Rod: Dick and I are famous for: “What do you want to do?” – “I don’t know.” And that can go on for ... but now I don’t even ask him. I just make make plans.

Do you have a drink in the evenings?


Dick: If I don’t get my vodka martini at 5:30, I get very grumpy.

Do you watch TV at all?

Rod: Even though there’s nothing on, yeah, we do--and we actually have dinner on trays in front of the TV.

Dick: We do. We watch the six o’clock news. We watch Jeopardy at seven.
Rod and Dick’s ‘important’ European art collection fills the walls of the living room. A red lacquer Italian table gives a modern lift to the traditional design scheme.
A two-tiered crystal chandelier purchased in London hangs above the mahogany dining table.
A collection of Waterford paperweights of American presidents were given to Dick as birthday presents from his mother. The Billboard ‘creation’ was a party favor from Mary Lou Whitney’s annual Saratoga party.
Silver framed photos of family and friends, including Mary Lou Whitney and Gloria Vanderbilt fill a living room side tables.
Cut crystal objects and decanters cover the red lacquer coffee table.
Looking across the living room into a corner of the dining area.
If you had to pick a single quality in each other that you most admire and respect, what would it be?

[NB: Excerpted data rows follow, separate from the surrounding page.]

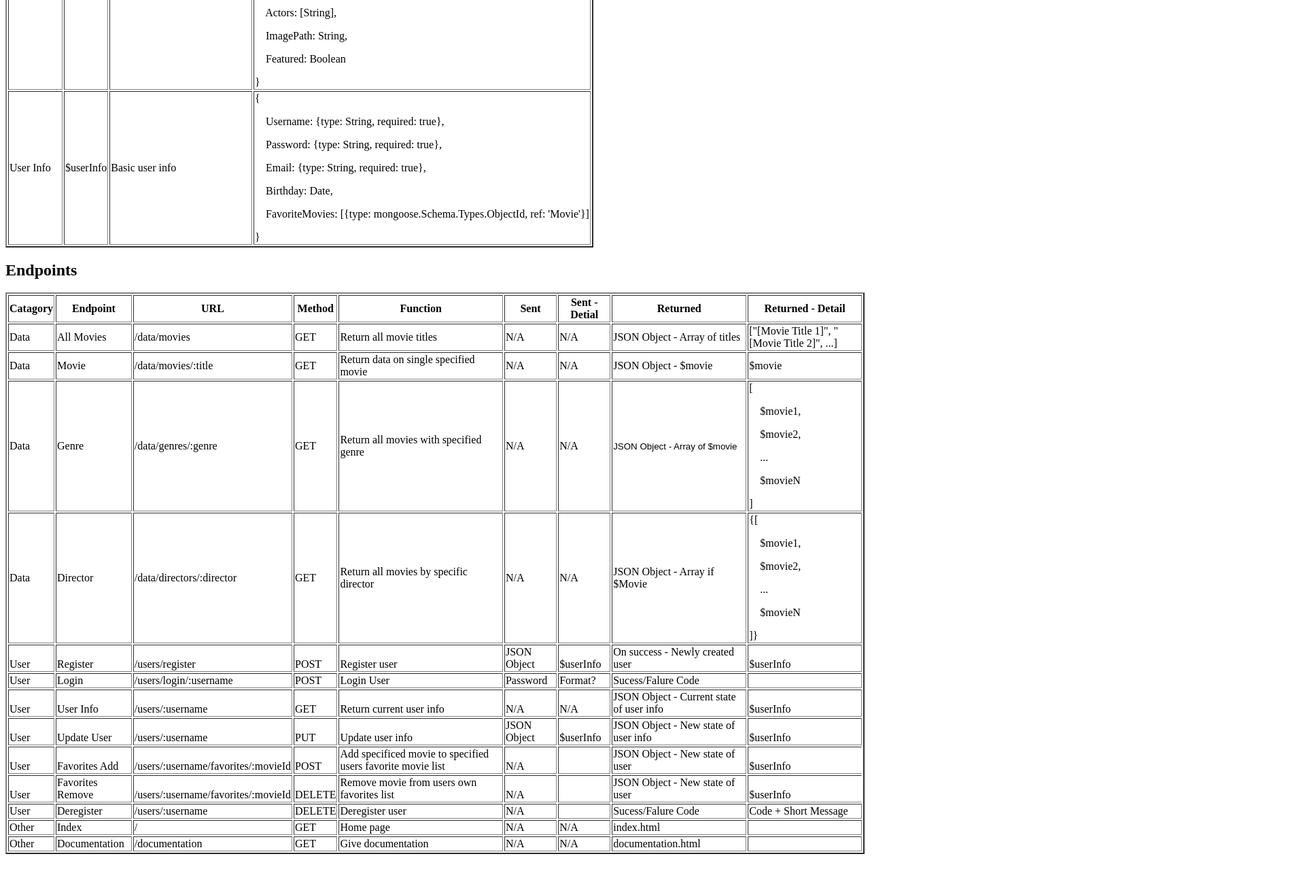
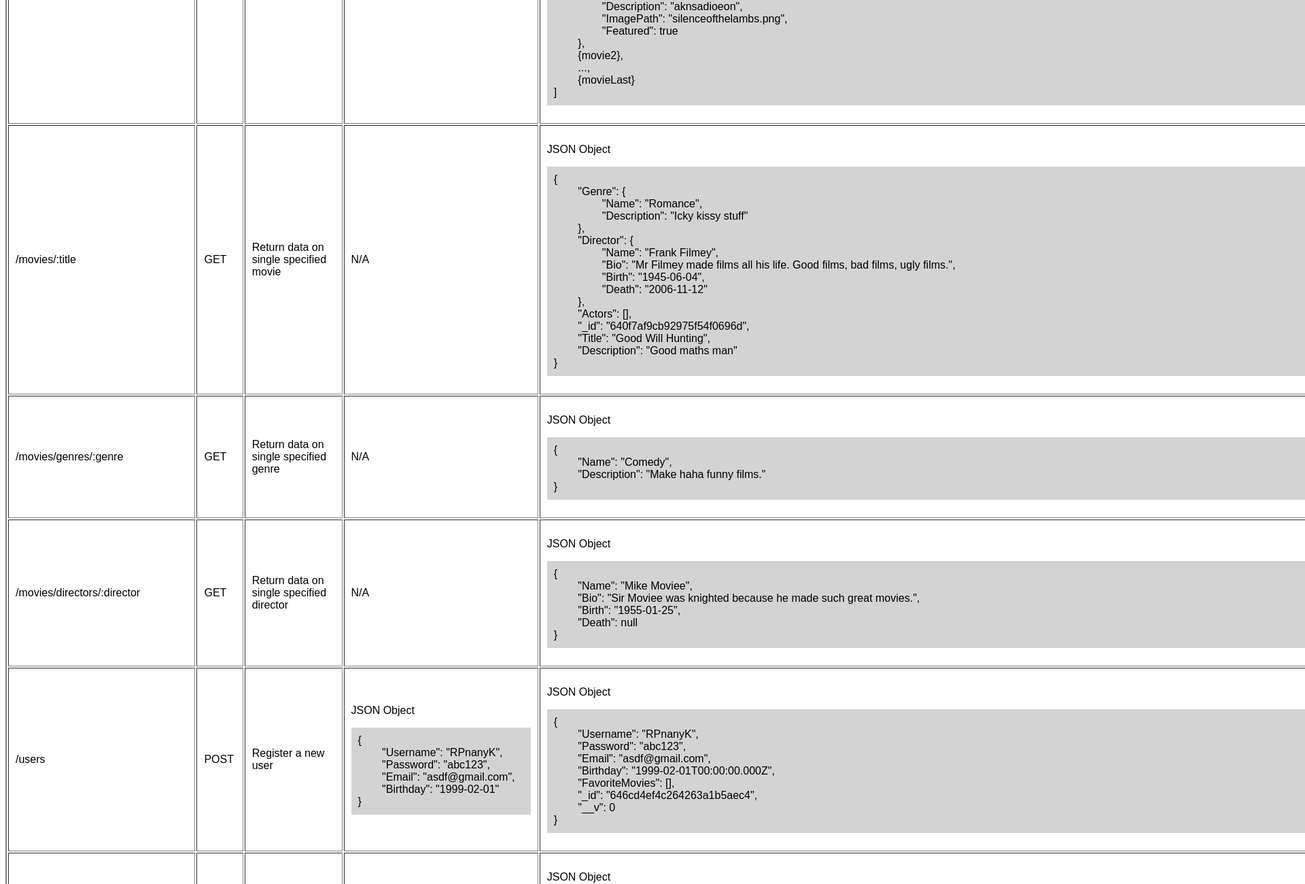
Before and after one commit to KynanPR/movie_api, a website: page public/documentation.html in a window 1280 px wide. Shown: the part 700-2000 px from the top of the page at 68% size, 1920 px wide, since content can reach past the window. Before the commit the page ends 1964 px from the top, so only its background shows below. Drawn offline with Linux system fonts and the light colour scheme.

Commit message:
Reformatted and updated Documentation

```diff
--- a/public/documentation.html
+++ b/public/documentation.html
@@ -1,275 +1,280 @@
-<p>Movie API - Docs</p>
+<!DOCTYPE html>
+<html lang="en">
 
-<h1>Movie API</h1>
+<head>
+	<meta charset="UTF-8" />
+	<meta name="viewport" content="width=device-width, initial-scale=1.0" />
+	<title>myFlix API documentation</title>
+</head>
+
+<body>
+	<style>
+		* {
+			font-family: Arial, Helvetica, sans-serif;
+		}
+		pre {
+			padding: 10px;
+			background-color: lightgrey;
+		}
+
+		table td {
+			padding: 10px;
+		}
+	</style>
+
+	<div>
+		<h1>Movie API - Docs</h1>
 
 		<h2>Purpose</h2>
 
-<p>This API is a project as part of my Full Stack Web Developer course at Career Foundry</p>
-
-<p>It is an API to query for details about films</p>
-
-<h2>Standard Data Objects</h2>
-
-<p>There are a number of data objects used throughout this API which are outlined here so they can be abreviated later</p>
+		<p>
+			This API is a project as part of my Full Stack Web Developer course at
+			Career Foundry
+		</p>
+	</div>
 
 	<table border="2">
 		<thead>
 			<tr>
-			<th>Name</th>
-			<th>Tag</th>
+				<th>URL</th>
+				<th>HTTP Method</th>
 				<th>Description</th>
-			<th>Mongoose Schema</th>
+				<th>Request Body Data Format</th>
+				<th>Response Body Data Format</th>
 			</tr>
 		</thead>
 		<tbody>
 			<tr>
-			<td>Movie Data</td>
-			<td>$movie</td>
-			<td>Full detailed data about a movie</td>
+				<td>/</td>
+				<td>GET</td>
+				<td>Return Index/Homepage</td>
+				<td>N/A</td>
 				<td>
-			<p>{&nbsp;&nbsp;</p>
-
-			<p>&nbsp;&nbsp;&nbsp; Title: {type: String, required: true},</p>
-
-			<p>&nbsp; &nbsp; Description: {type: String, required: true},</p>
-
-			<p>&nbsp; &nbsp; Genre: {</p>
-
-			<p>&nbsp; &nbsp; &nbsp; &nbsp; Name: String,</p>
-
-			<p>&nbsp; &nbsp; &nbsp; &nbsp; Description: String</p>
-
-			<p>&nbsp; &nbsp; },</p>
-
-			<p>&nbsp; &nbsp; Director: {</p>
-
-			<p>&nbsp; &nbsp; &nbsp; &nbsp; Name: String,</p>
-
-			<p>&nbsp; &nbsp; &nbsp; &nbsp; Bio: String</p>
-
-			<p>&nbsp; &nbsp; },</p>
-
-			<p>&nbsp; &nbsp; Actors: [String],</p>
-
-			<p>&nbsp; &nbsp; ImagePath: String,</p>
-
-			<p>&nbsp; &nbsp; Featured: Boolean</p>
-
-			<p>}</p>
+					<p>index.html</p>
 				</td>
 			</tr>
 			<tr>
-			<td>User Info</td>
-			<td>$userInfo</td>
-			<td>Basic user info</td>
+				<td>/documentaion</td>
+				<td>GET</td>
+				<td>Return Documentation page</td>
+				<td>N/A</td>
 				<td>
-			<p>{</p>
-
-			<p>&nbsp; &nbsp; Username: {type: String, required: true},</p>
-
-			<p>&nbsp; &nbsp; Password: {type: String, required: true},</p>
-
-			<p>&nbsp; &nbsp; Email: {type: String, required: true},</p>
-
-			<p>&nbsp; &nbsp; Birthday: Date,</p>
-
-			<p>&nbsp; &nbsp; FavoriteMovies: [{type: mongoose.Schema.Types.ObjectId, ref: &#39;Movie&#39;}]</p>
-
-			<p>}</p>
+					<p>documentation.html</p>
+				</td>
+			</tr>
+			<tr>
+				<td>/movies</td>
+				<td>GET</td>
+				<td>Return all movie titles</td>
+				<td>N/A</td>
+				<td>
+					<p>Array of JSON Objects</p>
+					<pre><code>[
+	{
+		"Genre": {
+			"Name": "Thriller",
+			"Description": "Thriller film, also known as suspense film or suspense thriller, is a broad film genre that involves excitement and suspense in the audience."
+		},
+		"Director": {
+			"Name": "Jonathan Demme",
+			"Bio": "Robert Jonathan Demme was an American director, producer, and screenwriter.",
+			"Birth": "1944",
+			"Death": "2017"
+		},
+		"Actors": [],
+		"_id": "6401f340d4fe1b5aca6c54c7",
+		"Title": "Silence of the Lambs",
+		"Description": "aknsadioeon",
+		"ImagePath": "silenceofthelambs.png",
+		"Featured": true
+	},
+	{movie2},
+	...,
+	{movieLast}
+]</code></pre>
+				</td>
+			</tr>
+			<tr>
+				<td>/movies/:title</td>
+				<td>GET</td>
+				<td>Return data on single specified movie</td>
+				<td>N/A</td>
+				<td>
+					<p>JSON Object</p>
+					<pre><code>{
+	"Genre": {
+		"Name": "Romance",
+		"Description": "Icky kissy stuff"
+	},
+	"Director": {
+		"Name": "Frank Filmey",
+		"Bio": "Mr Filmey made films all his life. Good films, bad films, ugly films.",
+		"Birth": "1945-06-04",
+		"Death": "2006-11-12"
+	},
+	"Actors": [],
+	"_id": "640f7af9cb92975f54f0696d",
+	"Title": "Good Will Hunting",
+	"Description": "Good maths man"
+}</code></pre>
+				</td>
+			</tr>
+			<tr>
+				<td>/movies/genres/:genre</td>
+				<td>GET</td>
+				<td>Return data on single specified genre</td>
+				<td>N/A</td>
+				<td>
+					<p>JSON Object</p>
+					<pre><code>{
+	"Name": "Comedy",
+	"Description": "Make haha funny films."
+}</code></pre>
+				</td>
+			</tr>
+			<tr>
+				<td>/movies/directors/:director</td>
+				<td>GET</td>
+				<td>Return data on single specified director</td>
+				<td>N/A</td>
+				<td>
+					<p>JSON Object</p>
+					<pre><code>{
+	"Name": "Mike Moviee",
+	"Bio": "Sir Moviee was knighted because he made such great movies.",
+	"Birth": "1955-01-25",
+	"Death": null
+}</code></pre>
+				</td>
+			</tr>
+			<tr>
+				<td>/users</td>
+				<td>POST</td>
+				<td>Register a new user</td>
+				<td>
+					<p>JSON Object</p>
+					<pre><code>{
+	"Username": "RPnanyK",
+	"Password": "abc123",
+	"Email": "asdf@gmail.com",
+	"Birthday": "1999-02-01"
+}</code></pre>
+				</td>
+				<td>
+					<p>JSON Object</p>
+					<pre><code>{
+	"Username": "RPnanyK",
+	"Password": "abc123",
+	"Email": "asdf@gmail.com",
+	"Birthday": "1999-02-01T00:00:00.000Z",
+	"FavoriteMovies": [],
+	"_id": "646cd4ef4c264263a1b5aec4",
+	"__v": 0
+}</code></pre>
+				</td>
+			</tr>
+			<tr>
+				<td>/users/:username</td>
+				<td>GET</td>
+				<td>Return data on single specified User</td>
+				<td>
+					<p>N/A</p>
+				</td>
+				<td>
+					<p>JSON Object</p>
+					<pre><code>{
+	"_id": "646cd4954c264263a1b5aebd",
+	"Username": "Kynanananan",
+	"Password": "abc123",
+	"Email": "asdf@gmail.com",
+	"Birthday": "1999-02-01T00:00:00.000Z",
+	"FavoriteMovies": [],
+	"__v": 0
+}</code></pre>
+				</td>
+			</tr>
+			<tr>
+				<td>/users/:username</td>
+				<td>PUT</td>
+				<td>Update data for single specified User</td>
+				<td>
+					<p>JSON Object</p>
+					<pre><code>{
+	"Username": "Kynanananan",
+	"Password": "changedPW",
+	"Email": "asdf@gmail.com",
+	"Birthday": "1899-02-01"
+}</code></pre>
+				</td>
+				<td>
+					<p>JSON Object</p>
+					<pre><code>{
+	"_id": "646cd4954c264263a1b5aebd",
+	"Username": "Kynanananan",
+	"Password": "changedPW",
+	"Email": "asdf@gmail.com",
+	"Birthday": "1899-02-01T00:00:00.000Z",
+	"FavoriteMovies": [],
+	"__v": 0
+}</code></pre>
+				</td>
+			</tr>
+			<tr>
+				<td>/users/:username/favorites/:movieId</td>
+				<td>POST</td>
+				<td>Add specified Movie to specified User's Favorite Movies list</td>
+				<td>
+					<p>N/A</p>
+				</td>
+				<td>
+					<p>JSON Object</p>
+					<pre><code>{
+	"_id": "646cd4954c264263a1b5aebd",
+	"Username": "Kynanananan",
+	"Password": "abc123",
+	"Email": "asdf@gmail.com",
+	"Birthday": "1999-02-01T00:00:00.000Z",
+	"FavoriteMovies": [
+		"640f7af9cb92975f54f0696d"
+	],
+	"__v": 0
+}</code></pre>
+				</td>
+			</tr>
+			<tr>
+				<td>/users/:username/favorites/:movieId</td>
+				<td>Delete</td>
+				<td>Remove specified Movie from specified User's Favorite Movies list</td>
+				<td>
+					<p>N/A</p>
+				</td>
+				<td>
+					<p>JSON Object</p>
+					<pre><code>{
+	"_id": "646cd4954c264263a1b5aebd",
+	"Username": "Kynanananan",
+	"Password": "changedPW",
+	"Email": "asdf@gmail.com",
+	"Birthday": "1899-02-01T00:00:00.000Z",
+	"FavoriteMovies": [],
+	"__v": 0
+}</code></pre>
+				</td>
+			</tr>
+			<tr>
+				<td>/users/:username</td>
+				<td>Delete</td>
+				<td>Deregister a User</td>
+				<td>
+					<p>N/A</p>
+				</td>
+				<td>
+					<p>Message</p>
+					<pre><code>Kynanananan was deleted</code></pre>
 				</td>
 			</tr>
 		</tbody>
 	</table>
+</body>
 
-<h2>Endpoints</h2>
-
-<table border="2">
-	<thead>
-		<tr>
-			<th>Catagory</th>
-			<th>Endpoint</th>
-			<th>URL</th>
-			<th>Method</th>
-			<th>Function</th>
-			<th>Sent</th>
-			<th>Sent - Detial</th>
-			<th>Returned</th>
-			<th>Returned - Detail</th>
-		</tr>
-	</thead>
-	<tbody>
-		<tr>
-			<td>Data</td>
-			<td>All Movies</td>
-			<td>/data/movies</td>
-			<td>GET</td>
-			<td>Return all movie titles</td>
-			<td>N/A</td>
-			<td>N/A</td>
-			<td>JSON Object - Array of titles</td>
-			<td>[&quot;[Movie Title 1]&quot;, &quot;[Movie Title 2]&quot;, ...]</td>
-		</tr>
-		<tr>
-			<td>Data</td>
-			<td>Movie</td>
-			<td>/data/movies/:title</td>
-			<td>GET</td>
-			<td>Return data on single specified movie</td>
-			<td>N/A</td>
-			<td>N/A</td>
-			<td>JSON Object - $movie</td>
-			<td>
-			<p>$movie</p>
-			</td>
-		</tr>
-		<tr>
-			<td>Data</td>
-			<td>Genre</td>
-			<td>/data/genres/:genre</td>
-			<td>GET</td>
-			<td>Return all movies with specified genre</td>
-			<td>N/A</td>
-			<td>N/A</td>
-			<td><span style="font-family:Arial; font-size:10pt">JSON Object - Array of $movie</span></td>
-			<td>
-			<p>[</p>
-
-			<p>&nbsp;&nbsp;&nbsp; $movie1,</p>
-
-			<p>&nbsp;&nbsp;&nbsp; $movie2,</p>
-
-			<p>&nbsp;&nbsp;&nbsp; ...</p>
-
-			<p>&nbsp;&nbsp;&nbsp; $movieN</p>
-
-			<p>]</p>
-			</td>
-		</tr>
-		<tr>
-			<td>Data</td>
-			<td>Director</td>
-			<td>/data/directors/:director</td>
-			<td>GET</td>
-			<td>Return all movies by specific director</td>
-			<td>N/A</td>
-			<td>N/A</td>
-			<td>JSON Object - Array if $Movie</td>
-			<td>
-			<p>{[</p>
-
-			<p>&nbsp;&nbsp;&nbsp; $movie1,</p>
-
-			<p>&nbsp;&nbsp;&nbsp; $movie2,</p>
-
-			<p>&nbsp;&nbsp;&nbsp; ...</p>
-
-			<p>&nbsp;&nbsp;&nbsp; $movieN</p>
-
-			<p>]}</p>
-			</td>
-		</tr>
-		<tr>
-			<td style="height:21px; vertical-align:bottom">User</td>
-			<td style="height:21px; vertical-align:bottom">Register</td>
-			<td style="height:21px; vertical-align:bottom">/users/register</td>
-			<td style="height:21px; vertical-align:bottom">POST</td>
-			<td style="height:21px; vertical-align:bottom">Register user</td>
-			<td style="height:21px; vertical-align:bottom">JSON Object</td>
-			<td style="height:21px; vertical-align:bottom">$userInfo</td>
-			<td style="height:21px; vertical-align:bottom">On success - Newly created user</td>
-			<td style="height:21px; vertical-align:bottom">$userInfo</td>
-		</tr>
-		<tr>
-			<td style="height:21px; vertical-align:bottom">User</td>
-			<td style="height:21px; vertical-align:bottom">Login</td>
-			<td style="height:21px; vertical-align:bottom">/users/login/:username</td>
-			<td style="height:21px; vertical-align:bottom">POST</td>
-			<td style="height:21px; vertical-align:bottom">Login User</td>
-			<td style="height:21px; vertical-align:bottom">Password</td>
-			<td style="height:21px; vertical-align:bottom">Format?</td>
-			<td style="height:21px; vertical-align:bottom">Sucess/Falure Code</td>
-			<td style="height:21px; vertical-align:bottom">&nbsp;</td>
-		</tr>
-		<tr>
-			<td style="height:21px; vertical-align:bottom">User</td>
-			<td style="height:21px; vertical-align:bottom">User Info</td>
-			<td style="height:21px; vertical-align:bottom">/users/:username</td>
-			<td style="height:21px; vertical-align:bottom">GET</td>
-			<td style="height:21px; vertical-align:bottom">Return current user info</td>
-			<td style="height:21px; vertical-align:bottom">N/A</td>
-			<td style="height:21px; vertical-align:bottom">N/A</td>
-			<td style="height:21px; vertical-align:bottom">JSON Object - Current state of user info</td>
-			<td style="height:21px; vertical-align:bottom">$userInfo</td>
-		</tr>
-		<tr>
-			<td style="height:21px; vertical-align:bottom">User</td>
-			<td style="height:21px; vertical-align:bottom">Update User</td>
-			<td style="height:21px; vertical-align:bottom">/users/:username</td>
-			<td style="height:21px; vertical-align:bottom">PUT</td>
-			<td style="height:21px; vertical-align:bottom">Update user info</td>
-			<td style="height:21px; vertical-align:bottom">JSON Object</td>
-			<td style="height:21px; vertical-align:bottom">$userInfo</td>
-			<td style="height:21px; vertical-align:bottom">JSON Object - New state of user info</td>
-			<td style="height:21px; vertical-align:bottom">$userInfo</td>
-		</tr>
-		<tr>
-			<td style="height:21px; vertical-align:bottom">User</td>
-			<td style="height:21px; vertical-align:bottom">Favorites Add</td>
-			<td style="height:21px; vertical-align:bottom">/users/:username/favorites/:movieId</td>
-			<td style="height:21px; vertical-align:bottom">POST</td>
-			<td style="height:21px; vertical-align:bottom">Add specificed movie to specified users favorite movie list</td>
-			<td style="height:21px; vertical-align:bottom">N/A</td>
-			<td style="height:21px; vertical-align:bottom">&nbsp;</td>
-			<td style="height:21px; vertical-align:bottom">JSON Object - New state of user</td>
-			<td style="border-right:1px solid transparent; height:21px; vertical-align:bottom">
-			<p>$userInfo</p>
-			</td>
-		</tr>
-		<tr>
-			<td style="height:21px; vertical-align:bottom">User</td>
-			<td style="height:21px; vertical-align:bottom">Favorites Remove</td>
-			<td style="height:21px; vertical-align:bottom">/users/:username/favorites/:movieId</td>
-			<td style="height:21px; vertical-align:bottom">DELETE</td>
-			<td style="height:21px; vertical-align:bottom">Remove movie from users own favorites list</td>
-			<td style="height:21px; vertical-align:bottom">N/A</td>
-			<td style="height:21px; vertical-align:bottom">&nbsp;</td>
-			<td style="height:21px; vertical-align:bottom">JSON Object - New state of user</td>
-			<td style="border-right:1px solid transparent; height:21px; vertical-align:bottom">
-			<p>$userInfo</p>
-			</td>
-		</tr>
-		<tr>
-			<td style="height:21px; vertical-align:bottom">User</td>
-			<td style="height:21px; vertical-align:bottom">Deregister</td>
-			<td style="height:21px; vertical-align:bottom">/users/:username</td>
-			<td style="height:21px; vertical-align:bottom">DELETE</td>
-			<td style="height:21px; vertical-align:bottom">Deregister user</td>
-			<td style="height:21px; vertical-align:bottom">N/A</td>
-			<td style="height:21px; vertical-align:bottom">&nbsp;</td>
-			<td style="height:21px; vertical-align:bottom">Sucess/Falure Code</td>
-			<td style="height:21px; vertical-align:bottom">Code + Short Message</td>
-		</tr>
-		<tr>
-			<td style="height:21px; vertical-align:bottom">Other</td>
-			<td style="height:21px; vertical-align:bottom">Index</td>
-			<td style="height:21px; vertical-align:bottom">/</td>
-			<td style="height:21px; vertical-align:bottom">GET</td>
-			<td style="height:21px; vertical-align:bottom">Home page</td>
-			<td style="height:21px; vertical-align:bottom">N/A</td>
-			<td style="height:21px; vertical-align:bottom">N/A</td>
-			<td style="height:21px; vertical-align:bottom">index.html</td>
-			<td style="height:21px; vertical-align:bottom">&nbsp;</td>
-		</tr>
-		<tr>
-			<td style="height:21px; vertical-align:bottom">Other</td>
-			<td style="height:21px; vertical-align:bottom">Documentation</td>
-			<td style="height:21px; vertical-align:bottom">/documentation</td>
-			<td style="height:21px; vertical-align:bottom">GET</td>
-			<td style="height:21px; vertical-align:bottom">Give documentation</td>
-			<td style="height:21px; vertical-align:bottom">N/A</td>
-			<td style="height:21px; vertical-align:bottom">N/A</td>
-			<td style="height:21px; vertical-align:bottom">documentation.html</td>
-			<td style="height:21px; vertical-align:bottom">&nbsp;</td>
-		</tr>
-	</tbody>
-</table>
+</html>
```
Lines whose indentation alone changed are shown as unchanged.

Dick: About him? I totally respect his fineness and integrity. He’s really a fine person. He stands for everything I love.

Rod: I love the fact that Dick Ridge is always Dick Ridge. He’s the same person, never different, not like Jekyll and Hyde. He wakes up as Dick Ridge and goes to bed as Dick Ridge. You always know what to expect.

Dick: I’m not boring though! [laughs]

Rod: I didn’t say that. We’re together seven days a week, twenty-four hours a day. We’re never, ever apart.
• Sian Ballen & Lesley Hauge
• Photographs by Jeff Hirsch